The Comments section below rail stories in the Star-Advertiser supports this axiom. It attracts rail opponents like ants to a picnic or, judging from many of their anonymous comments, flies to a sewer.
Well-constructed, articulate letters supportive of Honolulu rail stand apart from anti-rail op-ed pieces and letters for both their civility and depth. A good contrast can be seen between a letter in today’s paper (see LTE Forum, below) and the Gang of Four’s (aka Cliff Slater’s) op-ed piece last Sunday (subscription required for both).
Here’s a summary of the Gang’s main points on 1/8:
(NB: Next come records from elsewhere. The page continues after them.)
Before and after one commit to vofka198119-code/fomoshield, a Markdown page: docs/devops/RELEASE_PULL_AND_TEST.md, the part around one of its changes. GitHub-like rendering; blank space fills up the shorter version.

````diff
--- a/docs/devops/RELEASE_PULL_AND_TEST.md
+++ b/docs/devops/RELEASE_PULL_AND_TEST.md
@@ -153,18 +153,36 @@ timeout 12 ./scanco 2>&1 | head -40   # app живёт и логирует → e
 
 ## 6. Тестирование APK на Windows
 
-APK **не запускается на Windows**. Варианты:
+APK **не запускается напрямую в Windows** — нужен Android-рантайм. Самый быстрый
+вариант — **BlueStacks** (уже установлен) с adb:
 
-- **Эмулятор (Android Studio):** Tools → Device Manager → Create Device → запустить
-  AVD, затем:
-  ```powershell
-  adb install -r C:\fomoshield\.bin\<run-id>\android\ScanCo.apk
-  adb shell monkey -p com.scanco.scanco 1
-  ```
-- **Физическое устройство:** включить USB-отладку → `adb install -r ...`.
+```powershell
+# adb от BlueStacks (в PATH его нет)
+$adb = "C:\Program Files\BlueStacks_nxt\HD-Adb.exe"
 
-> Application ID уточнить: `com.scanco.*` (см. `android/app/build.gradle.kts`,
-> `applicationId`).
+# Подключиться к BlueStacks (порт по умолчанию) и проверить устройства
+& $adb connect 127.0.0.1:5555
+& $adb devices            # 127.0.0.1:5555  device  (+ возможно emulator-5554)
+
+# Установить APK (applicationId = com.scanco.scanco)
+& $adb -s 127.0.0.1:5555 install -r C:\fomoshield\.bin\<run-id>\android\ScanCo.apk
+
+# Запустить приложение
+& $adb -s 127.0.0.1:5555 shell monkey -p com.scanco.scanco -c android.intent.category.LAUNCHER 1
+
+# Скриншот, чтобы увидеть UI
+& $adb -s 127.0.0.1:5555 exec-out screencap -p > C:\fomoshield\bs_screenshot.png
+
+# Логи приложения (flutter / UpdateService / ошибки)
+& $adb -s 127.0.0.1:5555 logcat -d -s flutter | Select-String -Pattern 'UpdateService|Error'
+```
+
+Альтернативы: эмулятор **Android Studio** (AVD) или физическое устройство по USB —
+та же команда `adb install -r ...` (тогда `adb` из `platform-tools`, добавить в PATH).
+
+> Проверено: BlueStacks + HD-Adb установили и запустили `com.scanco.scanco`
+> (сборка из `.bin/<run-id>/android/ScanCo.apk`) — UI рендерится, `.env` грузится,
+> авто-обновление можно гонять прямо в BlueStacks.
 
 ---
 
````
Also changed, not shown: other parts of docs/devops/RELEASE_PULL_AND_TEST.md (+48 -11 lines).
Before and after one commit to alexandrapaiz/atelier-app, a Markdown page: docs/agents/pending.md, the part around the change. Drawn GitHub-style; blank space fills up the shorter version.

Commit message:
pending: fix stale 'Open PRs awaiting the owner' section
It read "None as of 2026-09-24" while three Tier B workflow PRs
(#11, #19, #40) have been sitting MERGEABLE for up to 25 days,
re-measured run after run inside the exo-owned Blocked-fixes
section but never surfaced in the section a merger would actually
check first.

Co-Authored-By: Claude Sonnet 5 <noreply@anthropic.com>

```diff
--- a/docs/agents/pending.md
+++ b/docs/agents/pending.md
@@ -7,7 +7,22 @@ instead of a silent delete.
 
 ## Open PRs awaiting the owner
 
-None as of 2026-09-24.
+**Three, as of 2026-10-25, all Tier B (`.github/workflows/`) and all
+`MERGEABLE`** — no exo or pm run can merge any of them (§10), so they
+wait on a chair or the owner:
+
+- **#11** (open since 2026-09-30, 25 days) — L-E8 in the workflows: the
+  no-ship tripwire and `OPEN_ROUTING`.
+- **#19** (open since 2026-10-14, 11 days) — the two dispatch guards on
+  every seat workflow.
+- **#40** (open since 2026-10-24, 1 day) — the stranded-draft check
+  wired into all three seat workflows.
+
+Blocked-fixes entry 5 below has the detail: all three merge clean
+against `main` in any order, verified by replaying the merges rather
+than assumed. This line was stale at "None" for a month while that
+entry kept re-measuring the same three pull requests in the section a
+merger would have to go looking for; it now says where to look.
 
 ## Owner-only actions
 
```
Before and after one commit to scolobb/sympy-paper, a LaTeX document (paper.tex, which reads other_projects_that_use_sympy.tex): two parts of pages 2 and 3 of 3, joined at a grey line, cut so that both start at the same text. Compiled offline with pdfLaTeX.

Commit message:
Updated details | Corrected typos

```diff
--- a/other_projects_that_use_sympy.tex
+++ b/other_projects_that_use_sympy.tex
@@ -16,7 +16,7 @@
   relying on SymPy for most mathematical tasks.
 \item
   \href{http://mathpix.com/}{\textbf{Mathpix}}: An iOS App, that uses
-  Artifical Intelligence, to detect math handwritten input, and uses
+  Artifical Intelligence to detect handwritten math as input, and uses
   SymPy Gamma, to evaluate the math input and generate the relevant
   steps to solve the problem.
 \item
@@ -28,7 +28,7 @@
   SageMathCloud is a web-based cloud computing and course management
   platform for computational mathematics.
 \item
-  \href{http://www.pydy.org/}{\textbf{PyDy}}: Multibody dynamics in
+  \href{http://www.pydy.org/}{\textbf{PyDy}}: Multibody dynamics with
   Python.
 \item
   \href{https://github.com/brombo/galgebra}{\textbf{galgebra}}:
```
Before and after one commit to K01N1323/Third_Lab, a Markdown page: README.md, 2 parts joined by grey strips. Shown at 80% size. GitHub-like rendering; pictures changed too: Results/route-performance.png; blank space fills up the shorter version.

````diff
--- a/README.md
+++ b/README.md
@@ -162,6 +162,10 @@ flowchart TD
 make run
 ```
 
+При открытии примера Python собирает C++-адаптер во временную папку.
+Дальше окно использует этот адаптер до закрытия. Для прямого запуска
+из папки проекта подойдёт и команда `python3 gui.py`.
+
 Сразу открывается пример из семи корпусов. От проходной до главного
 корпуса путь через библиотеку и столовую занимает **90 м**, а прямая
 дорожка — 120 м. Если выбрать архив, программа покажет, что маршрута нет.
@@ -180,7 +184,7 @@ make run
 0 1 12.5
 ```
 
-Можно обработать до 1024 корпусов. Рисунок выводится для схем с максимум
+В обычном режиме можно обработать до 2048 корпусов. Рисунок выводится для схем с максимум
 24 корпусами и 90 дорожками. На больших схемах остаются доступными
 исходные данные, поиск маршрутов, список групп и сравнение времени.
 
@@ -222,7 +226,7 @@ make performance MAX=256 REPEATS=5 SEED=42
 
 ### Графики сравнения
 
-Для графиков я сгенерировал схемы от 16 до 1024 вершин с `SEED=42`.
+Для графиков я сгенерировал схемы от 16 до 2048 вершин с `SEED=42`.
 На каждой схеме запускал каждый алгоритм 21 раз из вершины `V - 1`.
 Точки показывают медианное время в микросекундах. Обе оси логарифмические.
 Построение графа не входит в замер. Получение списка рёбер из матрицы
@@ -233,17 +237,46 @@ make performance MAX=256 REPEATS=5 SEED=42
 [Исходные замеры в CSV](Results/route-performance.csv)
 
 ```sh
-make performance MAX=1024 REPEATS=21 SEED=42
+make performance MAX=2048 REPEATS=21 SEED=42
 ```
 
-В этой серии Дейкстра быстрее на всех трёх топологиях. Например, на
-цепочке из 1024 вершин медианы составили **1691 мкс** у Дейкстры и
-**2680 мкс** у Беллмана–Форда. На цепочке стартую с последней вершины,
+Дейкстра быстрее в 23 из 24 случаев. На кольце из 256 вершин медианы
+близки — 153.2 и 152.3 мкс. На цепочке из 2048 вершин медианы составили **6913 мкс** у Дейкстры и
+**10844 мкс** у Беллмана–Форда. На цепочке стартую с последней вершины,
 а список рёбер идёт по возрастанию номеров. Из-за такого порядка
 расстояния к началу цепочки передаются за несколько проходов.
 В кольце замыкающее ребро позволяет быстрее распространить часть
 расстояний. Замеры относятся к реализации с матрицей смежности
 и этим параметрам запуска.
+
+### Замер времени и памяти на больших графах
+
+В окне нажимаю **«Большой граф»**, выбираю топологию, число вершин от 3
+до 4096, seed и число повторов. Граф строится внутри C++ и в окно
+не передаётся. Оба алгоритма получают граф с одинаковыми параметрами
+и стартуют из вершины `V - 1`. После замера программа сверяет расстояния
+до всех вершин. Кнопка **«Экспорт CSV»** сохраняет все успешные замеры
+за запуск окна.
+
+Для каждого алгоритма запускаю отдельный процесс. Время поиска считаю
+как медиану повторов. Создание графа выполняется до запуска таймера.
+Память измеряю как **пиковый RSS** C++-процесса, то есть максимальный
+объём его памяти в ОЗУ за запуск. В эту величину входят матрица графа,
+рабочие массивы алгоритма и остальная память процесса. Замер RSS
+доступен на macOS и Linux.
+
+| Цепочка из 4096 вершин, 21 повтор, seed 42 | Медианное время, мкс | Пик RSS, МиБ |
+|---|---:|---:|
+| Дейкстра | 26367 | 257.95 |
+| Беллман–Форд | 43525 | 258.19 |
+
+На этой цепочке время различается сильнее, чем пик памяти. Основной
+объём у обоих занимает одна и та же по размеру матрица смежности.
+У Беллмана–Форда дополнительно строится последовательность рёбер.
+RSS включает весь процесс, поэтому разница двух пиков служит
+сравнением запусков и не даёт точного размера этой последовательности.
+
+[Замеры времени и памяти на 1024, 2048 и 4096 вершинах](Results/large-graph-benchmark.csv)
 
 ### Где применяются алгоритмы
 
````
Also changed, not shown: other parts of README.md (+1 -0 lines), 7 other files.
• The piece disagrees with the newspaper’s coverage of the FTA’s December 30th authorization for the city to enter into Final Design. It says Congress hasn’t appropriated any of the $1.55 billion in federal funds for the Honolulu project. Call it quibbling. (Jan. 12th Update: Rail official refutes Gang's allegation.)
• The commentary says the FTA has “firmly rejected” several project financial plans. Call it not true; here’s what the FTA wrote: “Regarding the Financial Capacity Assessment, FTA notes that the financial plan HART submitted is sufficient to advance the project into final design (emphasis added). However, it must be further strengthened before FTA will consider awarding (a Full Final Grant Agreement).”
• The piece “doubts” HART can justify its several assumptions about future financial considerations. Call it standard anti-rail skepticism.
• The Gang cites other city financial obligations beyond rail and says paying for rail might exceed the city’s capabilities. Call it wishful thinking.
• Finally, the commentary once again scrambles facts in suggesting the city duped residents by promising rail would reduce traffic congestion below current levels. Call it dishonest – and we have in numerous posts. See our “aggregation” site below the Mr. Cliff Slater (and Friends) heading.
Oahu rail system is long overdue (Star-Advertiser, 1/11)
The letter is a straight-forward, thoughtful assessment of the rail project and one reason it’s being built – as an alternative to continued reliance on cars and what fuels them and the congestion they cause. The writer sums up the opposition neatly from his perspective; he uses common sense and doesn’t quibble about the present or past, doesn’t misstate the truth and doesn’t obfuscate the issues.
And since the writer lives in Kailua on the opposite side of the mountain from the rail system, his pro-rail letter reflects an attitude that what benefits others along the route benefits everyone on the island. It’s called “community” – an appreciation missing in most anti-rail commentaries, along with their answer to the question, “If not rail, what?”
The letters column has two other rail-related letters – both reacting to Bette Midler's anti-rail letter printed on Sunday. One asks, "Does Bette Midler think that the high-rise monstrosities that line our coastline, and are now the view, are better than a 20-foot-high rail?" Our sentiments exactly.